▶ [Listed entries]
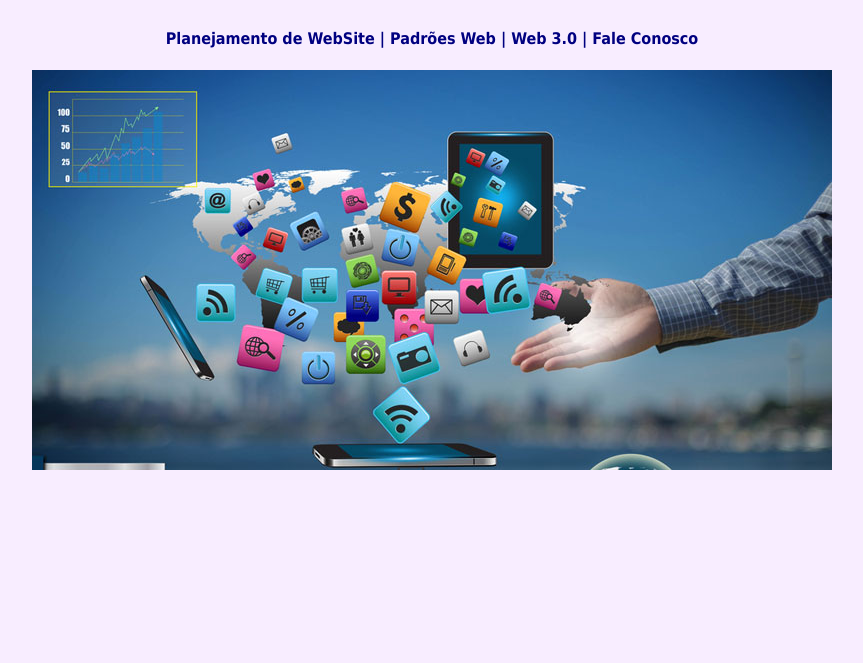
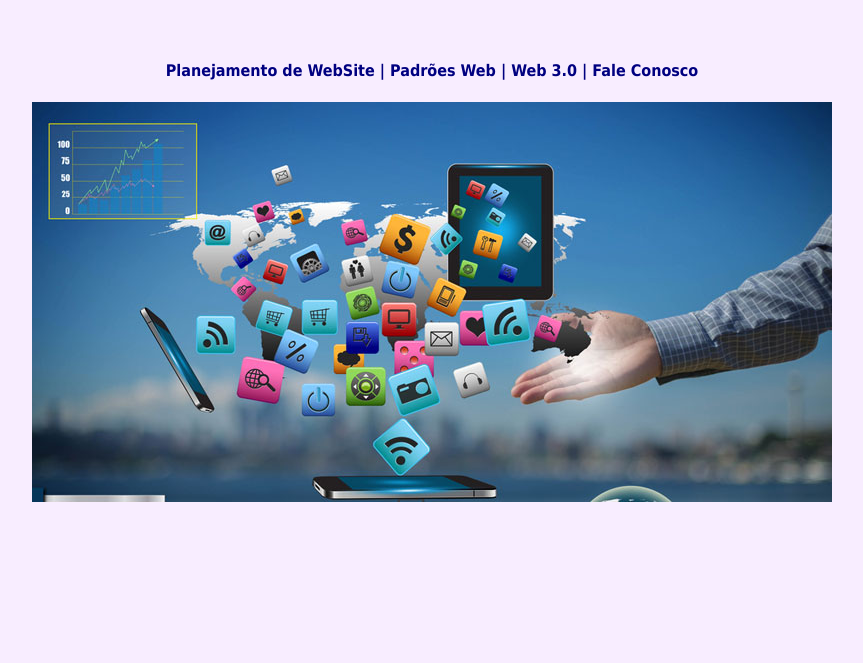
Before and after one commit to MayconTostes/Atividade01_HTML, a plain HTML site: page index.html in a window 1280 px wide. Shown: the part 137-800 px from the top of the page, without its empty margins (208-1071 px from the left). Drawn offline with Linux system fonts and the light colour scheme.

Commit message:
margem adicionada

```diff
--- a/index.html
+++ b/index.html
@@ -7,7 +7,7 @@
 </head>
     <body text="#000000" bgcolor="#F8EDFF">
         <main>
-            <section>
+            <section style="margin: 2.5rem;">
                 <div align="center">
                     <br>
                     <h1>
```
Also changed, not shown: pagina01.html (+1 -1 lines), pagina02.html (+1 -1 lines), pagina03.html (+1 -1 lines).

▶ [Try it] The entries above are to be printed again word for word, with every picture removed.

▶ [Output for this task]
Before and after one commit to MayconTostes/Atividade01_HTML, a plain HTML site: page index.html in a window 1280 px wide. Shown: the part 137-800 px from the top of the page, without its empty margins (208-1071 px from the left). Drawn offline with Linux system fonts and the light colour scheme.

Commit message:
margem adicionada

```diff
--- a/index.html
+++ b/index.html
@@ -7,7 +7,7 @@
 </head>
     <body text="#000000" bgcolor="#F8EDFF">
         <main>
-            <section>
+            <section style="margin: 2.5rem;">
                 <div align="center">
                     <br>
                     <h1>
```
Also changed, not shown: pagina01.html (+1 -1 lines), pagina02.html (+1 -1 lines), pagina03.html (+1 -1 lines).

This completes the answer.